PROBLEM TO SOLVE: How many lines of the listing below contain the word "patrick"? Reply with that number alone.

PROVIDED DATA:
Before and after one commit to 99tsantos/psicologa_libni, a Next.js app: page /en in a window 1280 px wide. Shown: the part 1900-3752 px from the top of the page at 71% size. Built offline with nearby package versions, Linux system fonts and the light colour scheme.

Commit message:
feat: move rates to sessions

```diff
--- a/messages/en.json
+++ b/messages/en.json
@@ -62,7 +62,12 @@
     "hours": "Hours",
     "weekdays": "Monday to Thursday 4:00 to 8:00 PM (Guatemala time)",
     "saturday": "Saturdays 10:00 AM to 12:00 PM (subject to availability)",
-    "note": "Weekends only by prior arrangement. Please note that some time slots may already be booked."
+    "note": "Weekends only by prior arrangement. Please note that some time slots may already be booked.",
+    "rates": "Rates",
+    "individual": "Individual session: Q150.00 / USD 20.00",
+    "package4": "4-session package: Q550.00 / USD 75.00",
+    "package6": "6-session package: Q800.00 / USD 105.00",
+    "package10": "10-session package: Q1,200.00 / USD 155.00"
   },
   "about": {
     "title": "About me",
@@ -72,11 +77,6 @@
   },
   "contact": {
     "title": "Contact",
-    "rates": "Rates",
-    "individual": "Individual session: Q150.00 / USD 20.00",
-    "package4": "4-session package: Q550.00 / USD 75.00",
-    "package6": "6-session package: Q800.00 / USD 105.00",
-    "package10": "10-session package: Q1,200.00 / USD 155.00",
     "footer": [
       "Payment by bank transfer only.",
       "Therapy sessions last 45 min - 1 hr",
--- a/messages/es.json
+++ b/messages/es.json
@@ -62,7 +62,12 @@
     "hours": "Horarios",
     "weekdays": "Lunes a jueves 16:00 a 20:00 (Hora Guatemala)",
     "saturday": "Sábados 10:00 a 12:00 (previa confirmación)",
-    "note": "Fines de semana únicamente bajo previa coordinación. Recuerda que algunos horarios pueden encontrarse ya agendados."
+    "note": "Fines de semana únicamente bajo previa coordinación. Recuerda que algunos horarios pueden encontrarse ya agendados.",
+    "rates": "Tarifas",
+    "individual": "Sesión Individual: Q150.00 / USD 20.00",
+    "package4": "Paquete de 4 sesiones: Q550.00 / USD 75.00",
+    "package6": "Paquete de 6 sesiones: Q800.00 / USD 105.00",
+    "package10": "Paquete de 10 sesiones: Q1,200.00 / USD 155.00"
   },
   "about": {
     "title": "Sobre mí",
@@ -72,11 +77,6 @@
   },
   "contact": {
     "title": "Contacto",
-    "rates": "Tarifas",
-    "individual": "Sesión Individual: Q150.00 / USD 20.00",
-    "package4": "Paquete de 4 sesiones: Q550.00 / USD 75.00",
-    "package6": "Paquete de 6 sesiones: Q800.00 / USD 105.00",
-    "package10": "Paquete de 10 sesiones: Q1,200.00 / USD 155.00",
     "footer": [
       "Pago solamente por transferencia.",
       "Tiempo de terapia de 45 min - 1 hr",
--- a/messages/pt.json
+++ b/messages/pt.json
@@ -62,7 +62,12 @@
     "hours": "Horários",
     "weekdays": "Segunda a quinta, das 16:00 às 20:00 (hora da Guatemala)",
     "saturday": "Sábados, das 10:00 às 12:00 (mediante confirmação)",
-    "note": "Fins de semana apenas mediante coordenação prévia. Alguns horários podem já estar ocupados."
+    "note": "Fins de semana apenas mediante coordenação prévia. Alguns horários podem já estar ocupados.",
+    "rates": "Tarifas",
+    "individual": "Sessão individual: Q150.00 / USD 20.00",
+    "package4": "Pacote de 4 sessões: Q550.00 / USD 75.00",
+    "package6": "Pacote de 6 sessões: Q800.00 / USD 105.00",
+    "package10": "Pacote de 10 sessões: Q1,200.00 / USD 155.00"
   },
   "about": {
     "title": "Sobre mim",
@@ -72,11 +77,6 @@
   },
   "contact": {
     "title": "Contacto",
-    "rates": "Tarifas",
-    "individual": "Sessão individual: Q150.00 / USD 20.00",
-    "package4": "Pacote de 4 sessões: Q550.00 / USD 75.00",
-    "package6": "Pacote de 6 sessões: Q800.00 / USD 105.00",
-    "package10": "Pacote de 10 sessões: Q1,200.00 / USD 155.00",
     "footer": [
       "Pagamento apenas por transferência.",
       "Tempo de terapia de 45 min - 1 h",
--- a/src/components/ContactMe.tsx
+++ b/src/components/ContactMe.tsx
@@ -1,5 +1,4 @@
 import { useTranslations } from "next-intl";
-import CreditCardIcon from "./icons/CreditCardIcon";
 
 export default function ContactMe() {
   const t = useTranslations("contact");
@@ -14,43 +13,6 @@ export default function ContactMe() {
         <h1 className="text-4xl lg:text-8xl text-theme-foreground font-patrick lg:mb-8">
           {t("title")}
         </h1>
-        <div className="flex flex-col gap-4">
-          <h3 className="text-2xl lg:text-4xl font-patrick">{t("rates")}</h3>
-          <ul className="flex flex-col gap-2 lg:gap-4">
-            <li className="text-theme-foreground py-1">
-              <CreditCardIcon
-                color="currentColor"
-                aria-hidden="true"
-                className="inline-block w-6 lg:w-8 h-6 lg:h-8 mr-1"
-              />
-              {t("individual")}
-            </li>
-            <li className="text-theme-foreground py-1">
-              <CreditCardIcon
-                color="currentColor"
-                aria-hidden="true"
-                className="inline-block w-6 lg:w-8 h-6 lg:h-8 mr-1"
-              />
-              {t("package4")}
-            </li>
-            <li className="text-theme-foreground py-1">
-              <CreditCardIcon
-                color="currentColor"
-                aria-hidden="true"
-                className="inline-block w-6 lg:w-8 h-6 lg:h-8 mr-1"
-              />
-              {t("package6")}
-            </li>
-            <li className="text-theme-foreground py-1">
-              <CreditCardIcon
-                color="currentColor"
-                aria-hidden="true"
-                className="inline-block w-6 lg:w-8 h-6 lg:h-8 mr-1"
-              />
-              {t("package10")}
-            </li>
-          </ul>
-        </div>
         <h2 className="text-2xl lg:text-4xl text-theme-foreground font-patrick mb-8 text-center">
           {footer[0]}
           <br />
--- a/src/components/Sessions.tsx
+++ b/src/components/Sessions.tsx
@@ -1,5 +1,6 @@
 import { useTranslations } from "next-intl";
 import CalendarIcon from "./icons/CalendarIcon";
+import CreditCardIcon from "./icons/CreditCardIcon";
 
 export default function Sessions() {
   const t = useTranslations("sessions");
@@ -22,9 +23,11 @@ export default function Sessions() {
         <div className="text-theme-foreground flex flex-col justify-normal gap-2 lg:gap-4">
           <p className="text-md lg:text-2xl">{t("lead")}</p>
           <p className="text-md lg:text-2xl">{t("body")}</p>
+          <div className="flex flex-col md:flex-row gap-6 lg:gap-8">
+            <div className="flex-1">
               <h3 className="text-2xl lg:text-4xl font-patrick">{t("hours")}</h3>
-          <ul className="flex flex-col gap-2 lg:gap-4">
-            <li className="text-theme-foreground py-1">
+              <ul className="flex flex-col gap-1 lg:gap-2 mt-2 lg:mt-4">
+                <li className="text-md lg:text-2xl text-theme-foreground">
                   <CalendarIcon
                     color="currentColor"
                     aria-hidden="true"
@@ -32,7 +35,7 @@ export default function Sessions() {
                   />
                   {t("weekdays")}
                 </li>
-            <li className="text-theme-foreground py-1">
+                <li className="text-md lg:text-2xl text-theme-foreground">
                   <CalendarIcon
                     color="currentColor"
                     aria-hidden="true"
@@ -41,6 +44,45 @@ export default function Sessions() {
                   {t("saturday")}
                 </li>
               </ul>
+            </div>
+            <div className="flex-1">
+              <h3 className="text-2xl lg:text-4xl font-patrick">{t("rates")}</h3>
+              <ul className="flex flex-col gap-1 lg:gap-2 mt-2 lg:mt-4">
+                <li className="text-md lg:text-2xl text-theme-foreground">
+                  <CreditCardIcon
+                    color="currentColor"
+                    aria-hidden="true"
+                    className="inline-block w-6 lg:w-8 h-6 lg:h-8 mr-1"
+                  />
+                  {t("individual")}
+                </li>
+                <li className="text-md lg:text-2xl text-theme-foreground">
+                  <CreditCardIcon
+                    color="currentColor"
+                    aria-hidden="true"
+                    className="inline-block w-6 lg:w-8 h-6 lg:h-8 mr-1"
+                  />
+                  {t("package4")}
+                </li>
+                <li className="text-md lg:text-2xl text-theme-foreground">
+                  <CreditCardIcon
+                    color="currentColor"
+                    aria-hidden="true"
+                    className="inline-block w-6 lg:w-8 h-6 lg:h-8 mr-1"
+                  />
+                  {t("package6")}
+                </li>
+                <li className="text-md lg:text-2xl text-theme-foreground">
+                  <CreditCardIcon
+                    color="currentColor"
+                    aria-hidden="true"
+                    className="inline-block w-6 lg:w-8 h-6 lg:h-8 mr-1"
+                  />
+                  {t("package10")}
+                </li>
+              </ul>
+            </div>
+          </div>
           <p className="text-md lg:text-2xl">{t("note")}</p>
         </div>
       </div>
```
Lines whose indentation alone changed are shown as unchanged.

EXERCISE OUTPUT: 5